Serves tea Monday through Saturday 11 a.m. to 5:30 p.m.
After a restorative walk through Central Park, go east one block—14 time zones in your mind—to this chic Ginza-style tea room. Enjoy the taut contradiction of bracing, brilliant green matcha (powdered tea, $3) and sweet, dense bean paste wagashi ($4). The earnest charm of these pastel confections, changed monthly to reflect the season, belies the severe leather-and-marble decor.
The Tea Box at Takashimaya
693 Fifth Avenue
Tea room open Monday through Wednesday, Friday and Saturday 11 a.m. to 5 p.m., Thursday 11 a.m. to 7 p.m.
Offering a kinder, gentler minimalism than Toraya, as well as a wide selection of black teas, this elegant, gray-and-silver/gold-and-khaki salon in the basement of a Japanese department store offers a series of subtle marvels, from the handmade pottery to the bento lunch creations ($15) to the delicate, vegetable-printed cookies (served with a pot of tea, $6.50).
90 East 10th Street
Afternoon tea Friday and Saturday at 4 p.m.
Reservations are required for the rich and ample afternoon tea service ($18 each for up to six people; $28 for seven or more) at this French country nook, but you can order tea anytime. The exposed brick and heaped fruit are easy on the eyes, and the nut breads are extraordinary. For $3.50 I got a pot so big I felt justified asking the waitress for an empty one to strain the steeped tea into. Her heroic good nature saved my second and third cups from the tannic, bitter consequences of leaving the leaves in too long.
Wild Lily Tea Room
511 West 22nd Street
Tuesday through Saturday 11 a.m. to 11 p.m., Sunday 11 a.m. to 7 p.m.
An impossibly tall bathroom mirror on which the text of the “Employees must wash hands . . .” notice is vertically stenciled embodies the whimsical, voluptuous, lapsed-Zen sensibility of this West Chelsea temple of tea. The pervasive attention to beauty, wide tea selection, and pricey, exquisite “Tea Party” ($21.50)—a selection of sandwiches and sweets—make the Wild Lily a dreamy birthday retreat. Reservations recommended.
Saint’s Alp Teahouse
51 Mott Street
Daily 11 a.m. to 11:30 p.m.
Drinking an unrushed cup of tea amidst the otherworldly frenzy of this brightly lit Taiwanese café is as meditative as watching the commuters from above in Grand Central Station. The friendly, frantic staff measure milk, sugar, ice, and tea into cocktail shakers, strap them into throbbing electric agitators, and pour the frothy results over mugs of gummy black tapioca pearls, which you slurp through a straw as thick as a finger while listening to Tori Amos dubbed into Chinese. Snacks served with these addictive tea and juice concoctions ($2.45 to $3.85) include Taiwan’s take on scones and cream: toast with sweetened condensed milk ($1.50).

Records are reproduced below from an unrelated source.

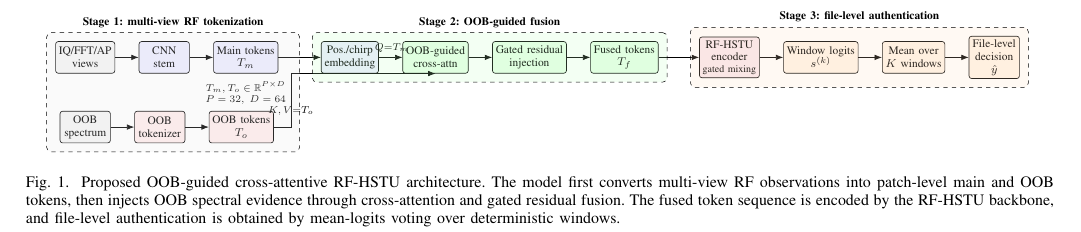
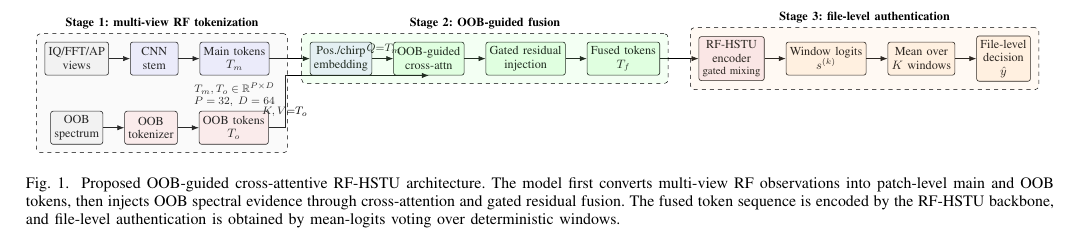
Before and after one commit to simizhanghao/keyan, a LaTeX paper (docs/iotj_paper/main.tex, which reads docs/iotj_paper/figures/fig1_architecture_tikz.tex, docs/iotj_paper/sections/04_method.tex): part of page 5 of 11, cut so that both start at the same text. Compiled offline with pdfLaTeX.

Commit message:
Improve IoTJ figure readability
Co-authored-by: Cursor <cursoragent@cursor.com>

```diff
--- a/docs/iotj_paper/figures/fig1_architecture_tikz.tex
+++ b/docs/iotj_paper/figures/fig1_architecture_tikz.tex
@@ -1,16 +1,16 @@
-% Three-stage partitioned architecture (TikZ) — input via \resizebox in 04_method.tex
+% Three-stage partitioned architecture (TikZ) — shrink-only via adjustbox in 04_method.tex
 \begin{tikzpicture}[
-    font=\footnotesize,
+    font=\small,
     >=Latex,
-    node distance=0.48cm and 0.58cm,
+    node distance=0.48cm and 0.55cm,
     box/.style={
         draw,
         rounded corners=1.8pt,
-        minimum height=0.78cm,
+        minimum height=0.86cm,
         minimum width=1.24cm,
         align=center,
         line width=0.45pt,
-        inner sep=2.3pt
+        inner sep=2.8pt
     },
     inputbox/.style={box, fill=gray!8},
     mainbox/.style={box, fill=blue!7},
--- a/docs/iotj_paper/sections/04_method.tex
+++ b/docs/iotj_paper/sections/04_method.tex
@@ -12,7 +12,9 @@ CNN-stem main tokens $\rightarrow$ position/chirp embedding $\rightarrow$ OOB-gu
 
 \begin{figure*}[!t]
     \centering
-    \resizebox{0.96\textwidth}{!}{\input{figures/fig1_architecture_tikz.tex}}
+    \begin{adjustbox}{max width=0.98\textwidth,center}
+    \input{figures/fig1_architecture_tikz.tex}
+    \end{adjustbox}
     \caption{Proposed OOB-guided cross-attentive RF-HSTU architecture. The model first converts multi-view RF observations into patch-level main and OOB tokens, then injects OOB spectral evidence through cross-attention and gated residual fusion. The fused token sequence is encoded by the RF-HSTU backbone, and file-level authentication is obtained by mean-logits voting over deterministic windows.}
     \label{fig:architecture}
 \end{figure*}
```
Also changed, not shown: docs/iotj_paper/figures/fig_results_summary.pdf, docs/iotj_paper/figures/fig_results_summary.png, docs/iotj_paper/figures/fig1_architecture_tikz.tex (10 more changed lines), 3 other files.
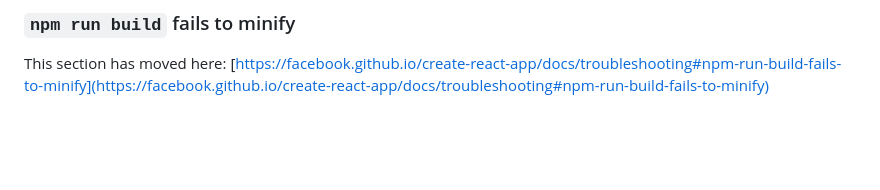
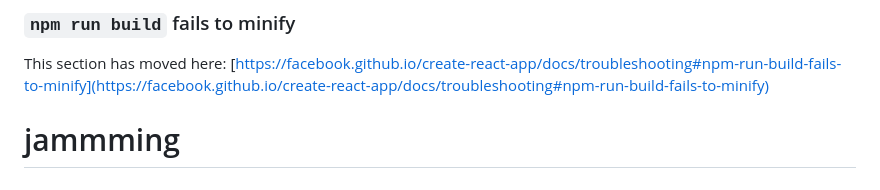
Before and after one commit to CiaranGold/application, a Markdown page: README.md, the part around the change. Rendered like a GitHub page; blank space fills up the shorter version.

```diff
--- a/README.md
+++ b/README.md
@@ -68,3 +68,4 @@ This section has moved here: [https://facebook.github.io/create-react-app/docs/d
 ### `npm run build` fails to minify
 
 This section has moved here: [https://facebook.github.io/create-react-app/docs/troubleshooting#npm-run-build-fails-to-minify](https://facebook.github.io/create-react-app/docs/troubleshooting#npm-run-build-fails-to-minify)
+# jammming
```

Urasenke Chanoyu Center
153 East 69th Street
Not a restaurant, this nest of tatami-floored tea rooms clustered around a garden is dedicated to the stringent and lovely art of Chado, the Japanese Way of Tea. Ensconced in the old carriage house that served as Mark Rothko’s studio in the ’60s, Urasenke offers a monthly lecture, tour, and tea ceremony demonstration for $15—reservations required—as well as eight classes weekly. Getting in can be daunting: I waited five months.
Once Upon a Tart
135 Sullivan Street
Weekdays 8 a.m. to 8 p.m., Saturday 9 a.m. to 8 p.m., Sunday 9 a.m. to 6 p.m.
Although the tea selection here is nothing special, those in search of lost time can make a pot at home and relive Marcel Proust’s epiphany with perfect madeleines—little scalloped cakes—from this beautiful urban bakery. Golden on the outside, spongy on the inside, the madeleines (75 cents) resemble Twinkies as much as Proust’s childhood resembled mine.
Teatime: 30 Irresistible and Delicious Afternoon Treats
by Clare Gordon-Smith with photography by Philip Webb
(May 2000, Time-Life Books, $15.95)
If the tea hideaways above seem pricey, or if you love your own china and want to brew, sip, cook, and snack in your very own kitchen, this pretty book (the type is big enough to make it a good gift for a senior citizen or an Anglophile nine-year-old) by two English foodies is an option. After an introductory explanation of the tradition and tea, it provides recipes for and pictures of tiny sandwiches and savory tarts, scones, and muffins, as well as classic sweets. Atkins Diet devotees should steer clear.